(Your goal) Which lines in the data below contain the string "https"? Show each one.

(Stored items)
§

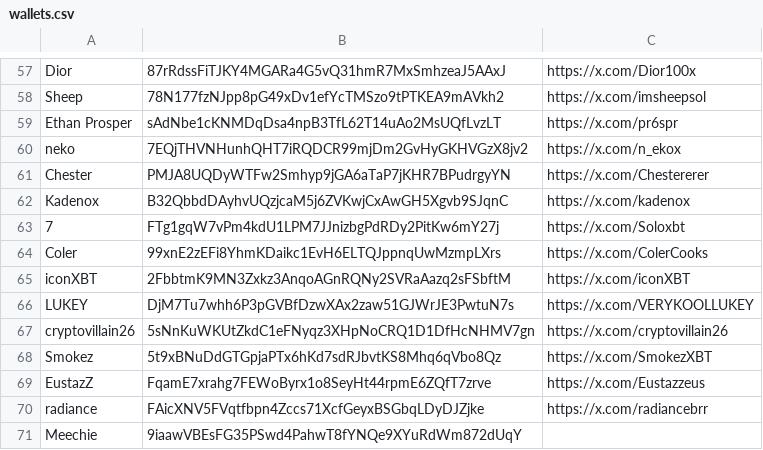
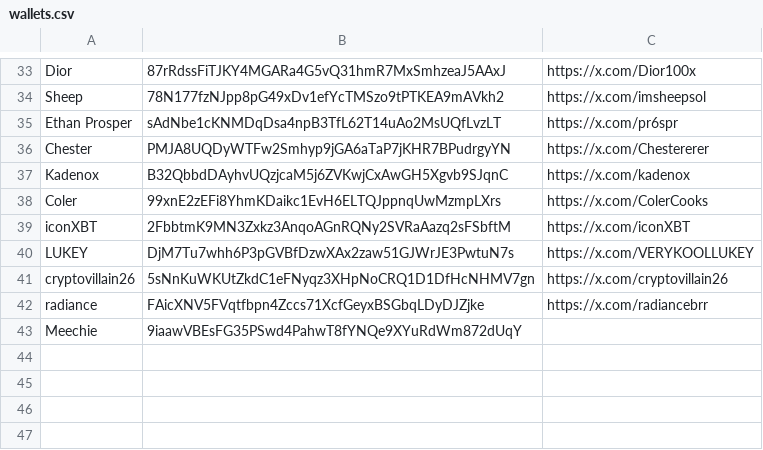
Before and after one commit to estepeen/tradooor, a CSV file: wallets.csv, drawn as a sheet; only a part is shown, gaps mark what is left out; the diff covers the shown part only.

```diff
--- a/wallets.csv
+++ b/wallets.csv
@@ -59,6 +35,4 @@ Sheep;78N177fzNJpp8pG49xDv1efYcTMSzo9tPTKEA9mAVkh2;https://x.com/imsheepsol
 Ethan Prosper;sAdNbe1cKNMDqDsa4npB3TfL62T14uAo2MsUQfLvzLT;https://x.com/pr6spr
-neko;7EQjTHVNHunhQHT7iRQDCR99mjDm2GvHyGKHVGzX8jv2;https://x.com/n_ekox
 Chester;PMJA8UQDyWTFw2Smhyp9jGA6aTaP7jKHR7BPudrgyYN;https://x.com/Chestererer
 Kadenox;B32QbbdDAyhvUQzjcaM5j6ZVKwjCxAwGH5Xgvb9SJqnC;https://x.com/kadenox
-7;FTg1gqW7vPm4kdU1LPM7JJnizbgPdRDy2PitKw6mY27j;https://x.com/Soloxbt
 Coler;99xnE2zEFi8YhmKDaikc1EvH6ELTQJppnqUwMzmpLXrs;https://x.com/ColerCooks
@@ -67,4 +41,2 @@ LUKEY;DjM7Tu7whh6P3pGVBfDzwXAx2zaw51GJWrJE3PwtuN7s;https://x.com/VERYKOOLLUKEY
 cryptovillain26;5sNnKuWKUtZkdC1eFNyqz3XHpNoCRQ1D1DfHcNHMV7gn;https://x.com/cryptovillain26
-Smokez;5t9xBNuDdGTGpjaPTx6hKd7sdRJbvtKS8Mhq6qVbo8Qz;https://x.com/SmokezXBT
-EustazZ;FqamE7xrahg7FEWoByrx1o8SeyHt44rpmE6ZQfT7zrve;https://x.com/Eustazzeus
 radiance;FAicXNV5FVqtfbpn4Zccs71XcfGeyxBSGbqLDyDJZjke;https://x.com/radiancebrr
```
Also changed, not shown: 24 removed rows elsewhere in this file, 3 other files.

§

(Result for this exercise)
@@ -59,6 +35,4 @@ Sheep;78N177fzNJpp8pG49xDv1efYcTMSzo9tPTKEA9mAVkh2;https://x.com/imsheepsol
 Ethan Prosper;sAdNbe1cKNMDqDsa4npB3TfL62T14uAo2MsUQfLvzLT;https://x.com/pr6spr
-neko;7EQjTHVNHunhQHT7iRQDCR99mjDm2GvHyGKHVGzX8jv2;https://x.com/n_ekox
 Chester;PMJA8UQDyWTFw2Smhyp9jGA6aTaP7jKHR7BPudrgyYN;https://x.com/Chestererer
 Kadenox;B32QbbdDAyhvUQzjcaM5j6ZVKwjCxAwGH5Xgvb9SJqnC;https://x.com/kadenox
-7;FTg1gqW7vPm4kdU1LPM7JJnizbgPdRDy2PitKw6mY27j;https://x.com/Soloxbt
 Coler;99xnE2zEFi8YhmKDaikc1EvH6ELTQJppnqUwMzmpLXrs;https://x.com/ColerCooks
@@ -67,4 +41,2 @@ LUKEY;DjM7Tu7whh6P3pGVBfDzwXAx2zaw51GJWrJE3PwtuN7s;https://x.com/VERYKOOLLUKEY
 cryptovillain26;5sNnKuWKUtZkdC1eFNyqz3XHpNoCRQ1D1DfHcNHMV7gn;https://x.com/cryptovillain26
-Smokez;5t9xBNuDdGTGpjaPTx6hKd7sdRJbvtKS8Mhq6qVbo8Qz;https://x.com/SmokezXBT
-EustazZ;FqamE7xrahg7FEWoByrx1o8SeyHt44rpmE6ZQfT7zrve;https://x.com/Eustazzeus
 radiance;FAicXNV5FVqtfbpn4Zccs71XcfGeyxBSGbqLDyDJZjke;https://x.com/radiancebrr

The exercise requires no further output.